Caregivers with the selection of a new Pope, we are reminded that we must be tolerant of others beliefs and religious rights. Caregivers are entrusted with a tremendous responsibility, while doing our best to meet the needs of our clients. Should the role of family caregiver be ours, we are probably well aware of the religious ceremony and circumstance which goes with our client. However, and this is especially true of paid caregivers if we don’t know what our client needs or wants in this part of their life, it is our responsibility to find out.
We (none of us) ever know when there will be a need to tap into this most private aspect of our life. Those of us in the caregiving field know it is our responsibility morally to know the wishes of our client and to facilitate meeting those wishes, should there be a necessity. This is a fundamental part of our client’s life, just as the celebration of holidays and the food to be eaten. The conversation with the client should never be one of anything than a caregiver acquiring knowledge. Caregivers do not have permission to provide unwanted counseling on religious beliefs. We can answer questions, but we must be the champion of our client.

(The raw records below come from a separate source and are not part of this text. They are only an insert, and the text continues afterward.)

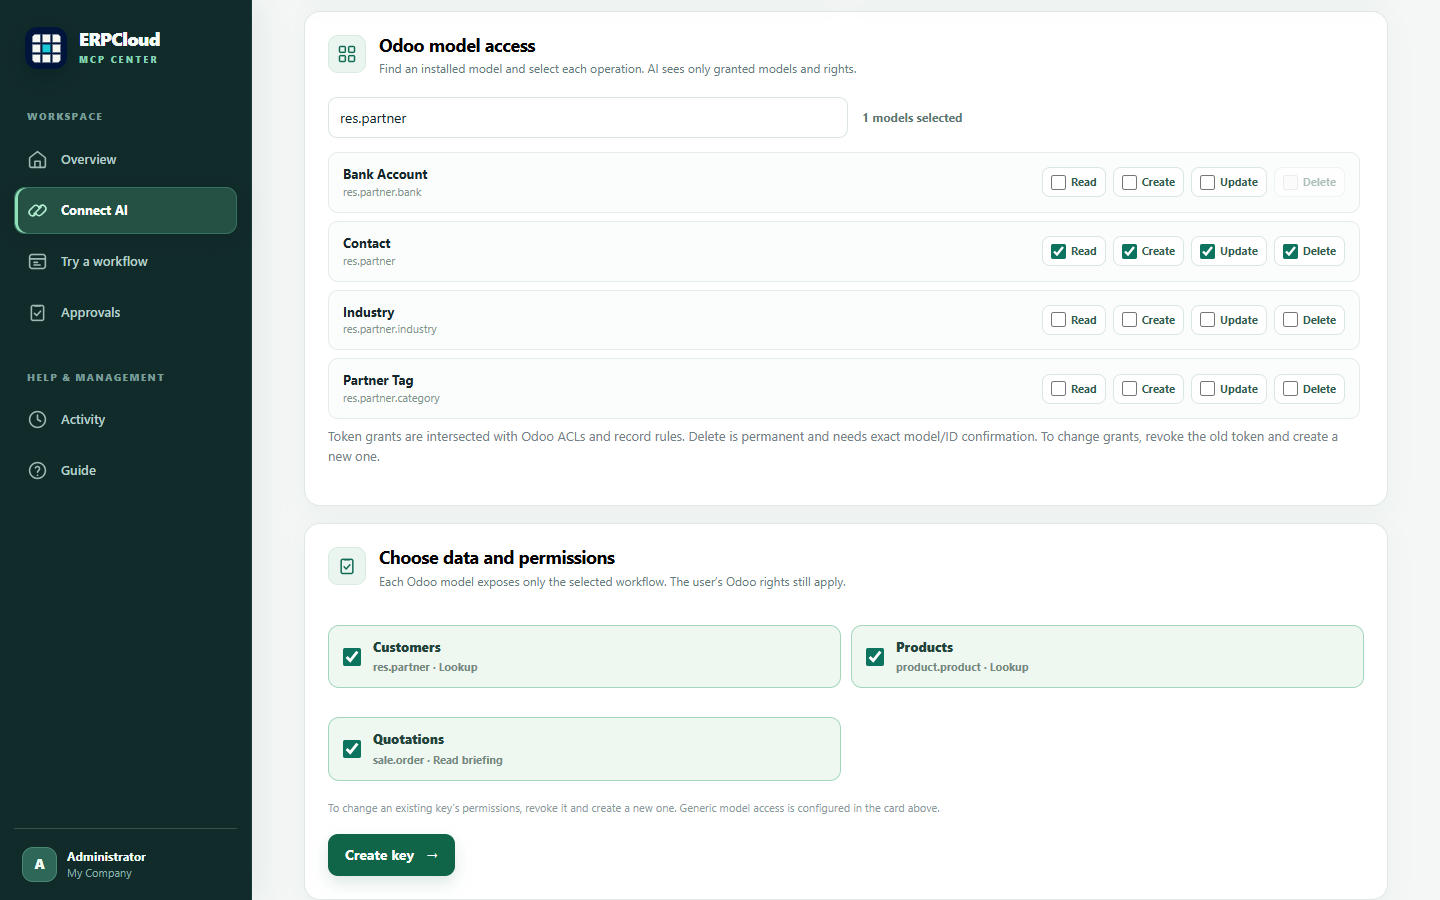
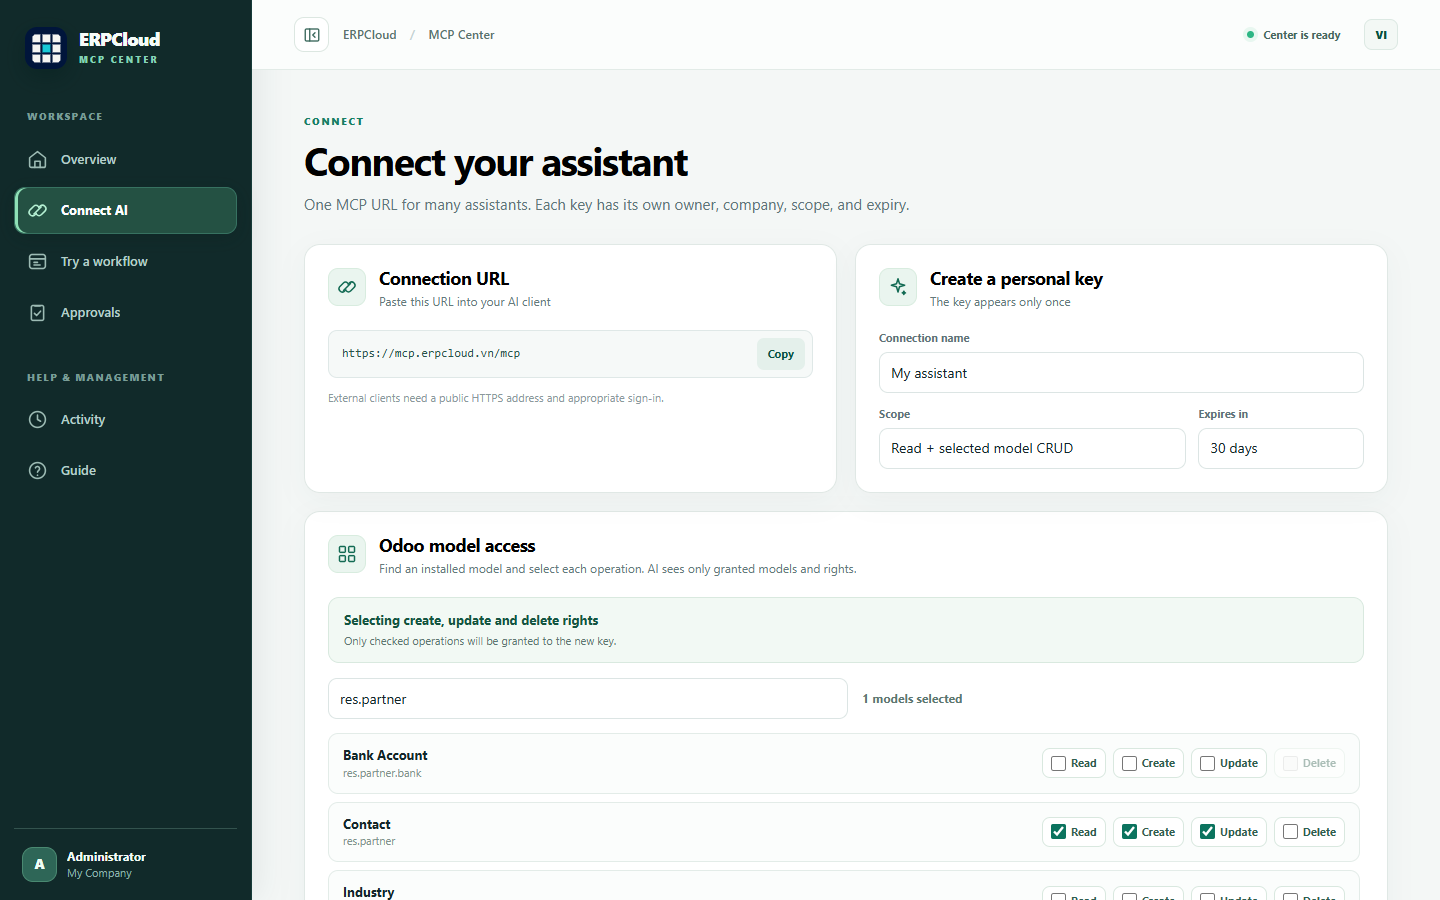
Make MCP model CRUD scope discoverable

diff --git a/erpcloud_mcp_center/static/src/center/center.scss b/erpcloud_mcp_center/static/src/center/center.scss
@@ -76,6 +76,12 @@
 .emc-app input,.emc-app select { display:block; width:100%; height:39px; border:1px solid #dce5e4; border-radius:8px; background:#fff; padding:0 11px; color:var(--emc-ink); outline:none; }
 .emc-app input:focus,.emc-app select:focus { border-color:#46a387; box-shadow:0 0 0 3px #d9f1e5; }
 .emc-model-search { display:flex; align-items:center; gap:14px; margin-bottom:14px; }
+.emc-model-scope { display:flex; align-items:center; justify-content:space-between; gap:16px; margin:0 0 15px; padding:13px 15px; border:1px solid #d9e9df; border-radius:11px; background:#f2f9f4; }
+.emc-model-scope strong,.emc-model-scope small { display:block; }
+.emc-model-scope strong { color:#155541; font-size:13px; }
+.emc-model-scope small { margin-top:3px; color:#5c7771; font-size:11px; }
+.emc-model-scope .emc-secondary { flex:none; border-color:#abd4be; background:#fff; color:#155541; }
+.emc-model-scope-help { max-width:220px; }
 .emc-model-search input { max-width:520px; }
 .emc-model-search span { white-space:nowrap; color:#5c7771; font-size:12px; font-weight:750; }
 .emc-model-list { display:grid; gap:8px; max-height:410px; overflow:auto; padding-right:4px; }
@@ -157,6 +163,7 @@
 @media(max-width:850px) { .emc-app .emc-sidebar { width:190px; } .emc-content { padding:30px 25px 90px; } .emc-topbar { padding:0 25px; } .emc-statgrid,.emc-stepgrid { gap:10px; } }
 @media(max-width:700px) { .emc-app .emc-sidebar { display:none; } .emc-main { width:100%; } .emc-topbar { height:56px; padding:0 17px; } .emc-sidebar-toggle { display:none; } .emc-status-text { display:none; } .emc-content { padding:28px 17px 100px; } .emc-content h1 { font-size:29px; } .emc-lead { font-size:14px; } .emc-grid-two,.emc-permission-grid { grid-template-columns:1fr; } .emc-statgrid { grid-template-columns:repeat(3,minmax(0,1fr)); } .emc-stat { padding:15px 12px; } .emc-stat span,.emc-stat small { font-size:10px; } .emc-stat strong { font-size:27px; } .emc-stepgrid { grid-template-columns:1fr; } .emc-step { min-height:105px; padding:15px 16px 15px 65px; } .emc-stepno { position:absolute; top:15px; left:17px; } .emc-stepicon { position:absolute; top:32px; left:16px; width:33px; height:33px; margin:0; } .emc-step strong { margin-top:18px; } .emc-step em { bottom:24px; } .emc-mobile-nav { position:fixed; z-index:15; bottom:0; left:0; right:0; display:flex; justify-content:space-around; padding:7px 4px; padding-bottom:calc(7px + env(safe-area-inset-bottom)); border-top:1px solid #e2ece7; background:#fff; box-shadow:0 -7px 18px #164b3510; } .emc-mobile-nav button { display:flex; flex:1; align-items:center; flex-direction:column; gap:2px; border:0; background:transparent; color:#849494; font-size:20px; } .emc-mobile-nav button.is-active { color:#08745b; } .emc-mobile-nav small { font-size:10px; font-weight:700; } .emc-keyrow { flex-wrap:wrap; padding:12px 0; } .emc-keyname { flex-basis:calc(100% - 60px); } .emc-activity time { display:none; } .emc-line { grid-template-columns:1fr 65px 75px; } .emc-proposal-foot { align-items:flex-start; flex-direction:column; } }
 @media(max-width:700px) { .emc-model-search { align-items:stretch; flex-direction:column; gap:7px; } .emc-model-row { align-items:flex-start; flex-direction:column; } .emc-model-ops { width:100%; } .emc-model-list { max-height:340px; } }
+@media(max-width:700px) { .emc-model-scope { align-items:stretch; flex-direction:column; } .emc-model-scope .emc-secondary { width:100%; } }
 
 /* MCP Center visual system: quiet canvas, dark navigation, crisp line icons. */
 .emc-app { --emc-ink:#142629; --emc-muted:#657a7c; --emc-line:#e1e9e7; --emc-green:#0b765e; --emc-deep:#07523f; --emc-bg:#f4f7f6; background:var(--emc-bg); color:var(--emc-ink); }

diff --git a/erpcloud_mcp_center/__manifest__.py b/erpcloud_mcp_center/__manifest__.py
@@ -1,7 +1,7 @@
 {
     "name": "ERPCloud MCP Center",
     "summary": "Connect AI assistants to useful, governed Odoo workflows",
-    "version": "20.0.1.2.0",
+    "version": "20.0.1.2.1",
     "category": "Productivity",
     "author": "ERPCloud",
     "website": "https://erpcloud.vn",

diff --git a/erpcloud_mcp_center/RELEASE.md b/erpcloud_mcp_center/RELEASE.md
@@ -1,4 +1,4 @@
-# ERPCloud MCP Center — release 20.0.1.2.0
+# ERPCloud MCP Center — release 20.0.1.2.1
 
 ## Delivered
 
@@ -9,15 +9,17 @@
 - Collapsible desktop sidebar and per-connection grants for three core Odoo models and four curated operations; ungranted tools are hidden and direct calls are denied.
 - Dynamic catalog of installed persistent Odoo models, with per-token read/create/update/delete grants, bounded generic tools and an OAuth consent selector showing the chosen connection's model grants. Generic writes have idempotency keys; delete requires an exact model/record confirmation.
 - Cohesive original SVG navigation icons, a refined dark sidebar, consistent card styling and a mobile layout checked for text overlap and horizontal overflow.
+- The model access card now always shows Read/Create/Update/Delete. The safe default remains read-only; managers can enable write scope in that card, after which each operation is still selected separately and checked against Odoo ACLs.
 - Odoo 20 Community dependencies: `base`, `web`, `sale`. LGPL-3. No ERPCloud private addon and no sample business records on normal install.
 
 ## Verification evidence
 
-The release gate is a fresh Odoo 20 Community database test via `tools/test-module.ps1`. Its log is `../reports/erpcloud_mcp_center-test.log` in the workspace; the latest clean run on 2026-11-07 after the visual redesign recorded **14 tests, 0 failed, 0 errors**. The suite covers key scope/revocation, dynamic model CRUD and idempotency, model permission filtering, direct-call denial, protocol lifecycle, quotation approval/rejection/idempotency, price drift, cross-user and cross-company denial.
+The release gate is a fresh Odoo 20 Community database test via `tools/test-module.ps1`. Its log is `../reports/erpcloud_mcp_center-test.log` in the workspace; the latest clean run on 2026-11-07 for 20.0.1.2.1 recorded **14 tests, 0 failed, 0 errors**. The suite covers key scope/revocation, dynamic model CRUD and idempotency, model permission filtering, direct-call denial, protocol lifecycle, quotation approval/rejection/idempotency, price drift, cross-user and cross-company denial.
 
 The disposable browser QA database was tested locally and again through `https://mcp.erpcloud.vn` after its public HTTPS route was configured. Evidence in the workspace reports:
 
-- `reports/mcp_center_upgrade_qa.log`: separate fresh install followed by immediate module upgrade on Odoo 20 CE for the previous version; the existing local UI database was upgraded from 20.0.1.1.0 to 20.0.1.2.0 successfully.
+- `reports/mcp_center_upgrade_qa.log`: separate fresh install followed by immediate module upgrade on Odoo 20 CE for the previous version. The public QA database was subsequently upgraded to 20.0.1.2.1 and verified through the browser.
+- `reports/mcp_center_model_scope_ui_qa.json`: on public HTTPS, all four operations visible in read-only mode; write operations disabled initially; manager switch enables Odoo-authorized operations; a write-scope key retained selected Read/Create/Update grants and was revoked; 1440px desktop and 360px mobile have no overflow or browser errors.
 - `reports/mcp_center_browser_qa.json`: desktop VI/EN UI, one-time key reveal, same-origin HTTPS connection test, 360px mobile width, no browser errors.
 - `reports/mcp_center_ui_layout_qa.json`: 360px, 768px and 1440px icon loading, six desktop menu icons, no horizontal overflow, no step-icon/text overlap and no browser errors after the redesign. `reports/mcp_center_ui_mobile_steps.png` records the mobile steps.
 - `reports/mcp_center_permission_qa.json`: 242px/72px sidebar open/closed and persistence, restricted tool discovery, direct-call denial, grant-preserving rotation and revoked old key.

diff --git a/erpcloud_mcp_center/docs/USER_GUIDE_VI.md b/erpcloud_mcp_center/docs/USER_GUIDE_VI.md
@@ -23,11 +23,11 @@ Không có thao tác gửi báo giá hoặc xác nhận đơn tự động.
 ## Phân quyền và xử lý lỗi
 
 Người dùng cần quyền Odoo chuẩn để xem/tạo báo giá. Nhóm **MCP Center Manager** cấp khóa đề xuất; nhóm **MCP Center Approver** duyệt. Trong tab **Hoạt động**, sao chép mã truy vết khi liên hệ `info@erpcloud.vn`. Không gửi khóa cá nhân qua email hoặc chat hỗ trợ.
-# Quyền theo model trong bản 20.0.1.1.0
+# Quyền theo model
 
 Trước khi tạo khóa, chọn dữ liệu Odoo và tiện ích được phép dùng: tra cứu khách hàng, tra cứu sản phẩm, xem tóm tắt báo giá. Quản trị viên có thể cấp thêm quyền đề xuất báo giá trong phạm vi báo giá; mỗi đề xuất vẫn cần người phụ trách duyệt. Tiện ích không được chọn sẽ không xuất hiện trong danh sách MCP và bị từ chối nếu gọi trực tiếp. Muốn đổi quyền của khóa cũ, hãy ngắt khóa đó rồi tạo khóa mới. Nút góc trên trái đóng hoặc mở sidebar trên desktop.
 # Cấp quyền động theo model Odoo
 
-Trong **Kết nối AI**, tìm model đã cài bằng tên hoặc mã kỹ thuật. Chọn **Xem** cho từng model; người quản lý MCP Center có thể chọn phạm vi **Xem + thêm/sửa/xóa model đã chọn** và cấp riêng quyền **Thêm**, **Sửa**, **Xóa**. Token không vượt qua ACL hay record rule của người sở hữu trong Odoo. Chỉ chọn model và thao tác trợ lý cần dùng; muốn đổi quyền thì ngắt token cũ và tạo token mới.
+Trong **Kết nối AI → Model Odoo được cấp quyền**, tìm model đã cài bằng tên hoặc mã kỹ thuật. Bốn thao tác **Xem**, **Thêm**, **Sửa**, **Xóa** luôn hiện. Mặc định chỉ có Xem để tránh cấp quyền ghi ngoài ý muốn. Người quản lý MCP Center bấm **Bật quyền ghi**, rồi đánh dấu riêng những thao tác thật sự cần cho từng model. Nếu một thao tác vẫn mờ, tài khoản Odoo hiện tại chưa có quyền đó trên model. Token không vượt qua ACL hay record rule của người sở hữu trong Odoo. Muốn đổi quyền của khóa đã tạo, ngắt khóa cũ và tạo khóa mới.
 
 Các công cụ MCP tổng quát gồm `list_models`, `get_fields`, `search_records`, `get_record`, `create_record`, `update_record`, `delete_record`. Khi ghi dữ liệu, dùng `request_key` ổn định để thử lại không tạo thao tác trùng. Xóa cần xác nhận đúng chuỗi `DELETE <model> <id>` và là thao tác vĩnh viễn. Công cụ không cho gọi phương thức model tùy ý hoặc SQL; trường bí mật, nhị phân và quan hệ danh sách không được mở. Client OAuth phải được duyệt phạm vi **write** cho công cụ ghi. Khi cần hỗ trợ, gửi mã truy vết trong Hoạt động.

diff --git a/erpcloud_mcp_center/docs/USER_GUIDE_EN.md b/erpcloud_mcp_center/docs/USER_GUIDE_EN.md
@@ -6,11 +6,11 @@ The sales briefing reads draft and sent quotations within the owner's Odoo right
 
 For support, send a trace ID from **Activity** to `info@erpcloud.vn`. Never send your key.
 
-# Permissions in version 20.0.1.1.0
+# Connection permissions
 
 Before creating a key, select the Odoo models and workflows it may use: customer lookup, product lookup and sales quotation briefing. A Manager can also enable quotation proposals with the quote scope; an approver must still review every proposal. An unselected workflow is absent from the MCP tool list and rejected if called directly. To change a key's rights, revoke it and create a new key. The desktop menu can be collapsed and expanded with the button at the top left.
 # Dynamic Odoo model access
 
-In **Connect AI**, search any installed persistent Odoo model by label or technical name. Select **Read** for individual models. An MCP Center manager can choose the **Selected model CRUD** scope and grant **Create**, **Update**, or **Delete** per model. A token never overrides the owner's Odoo access rights or record rules. Select only the models and operations a particular assistant needs; revoke and reissue a token to change its grants.
+In **Connect AI → Odoo model access**, search any installed persistent Odoo model by label or technical name. Read, Create, Update and Delete are always visible. The default scope permits Read only. An MCP Center manager can click **Enable write scope**, then select Create, Update or Delete separately for each model. An operation stays disabled if the Odoo user lacks that model right. A token never overrides the owner's Odoo access rights or record rules. Select only the operations a particular assistant needs; revoke and reissue a token to change its grants.
 
 Generic MCP tools are `list_models`, `get_fields`, `search_records`, `get_record`, `create_record`, `update_record`, and `delete_record`. For writes, use a stable `request_key` so a client retry cannot duplicate the action. Deletion requires the exact confirmation text `DELETE <model> <id>` and is permanent. The generic tools do not call arbitrary model methods or accept SQL. Some fields (secrets, binary and collection relations) are deliberately unavailable. OAuth clients need explicit **write** consent for write tools. Use the Activity trace ID when asking for support.

diff --git a/erpcloud_mcp_center/README.md b/erpcloud_mcp_center/README.md
@@ -14,7 +14,7 @@ No ERPCloud private addon is required. Installation adds no sample customer or p
 
 1. Copy `erpcloud_mcp_center` into an Odoo addons path.
 2. Refresh Apps and install **ERPCloud MCP Center**.
-3. Open the **MCP Center** root menu. The initial key scope is read only.
+3. Open the **MCP Center** root menu. The initial key scope is read only. In **Connect AI → Odoo model access**, all four operations are visible; an MCP Center manager can click **Enable write scope** to select Create, Update and Delete separately.
 4. A system administrator or **MCP Center Manager** may issue a quote proposal key. Assign **MCP Center Approver** to users allowed to approve proposals.
 5. Set `web.base.url` to the actual HTTPS origin. If an AI client is hosted elsewhere, ensure it can reach `https://your-odoo/mcp`.
 

diff --git a/erpcloud_mcp_center/CHANGELOG.md b/erpcloud_mcp_center/CHANGELOG.md
@@ -1,5 +1,10 @@
 # Changelog
 
+## 20.0.1.2.1 — 2026-11-07
+
+- Show all four model operations in the permission card. Read-only remains the default; an MCP Center manager can enable write scope directly from that card before selecting Create, Update or Delete.
+- Refresh marketplace screenshots from the public HTTPS QA build.
+
 ## 20.0.1.2.0 — 2026-11-07
 
 - Searchable catalog of installed persistent Odoo models, with per-token read/create/update/delete grants.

Many a night I have returned home and prayed for my clients; I have asked that they feel the religious strength of their supreme being and that they practice their belief. We walk a very delicate line in this part of our work. And we can only support our client’s belief. We do not need to take part in their practice or convert to their belief to help them on their walk. We can when in our own home or place of worship ask they be look over.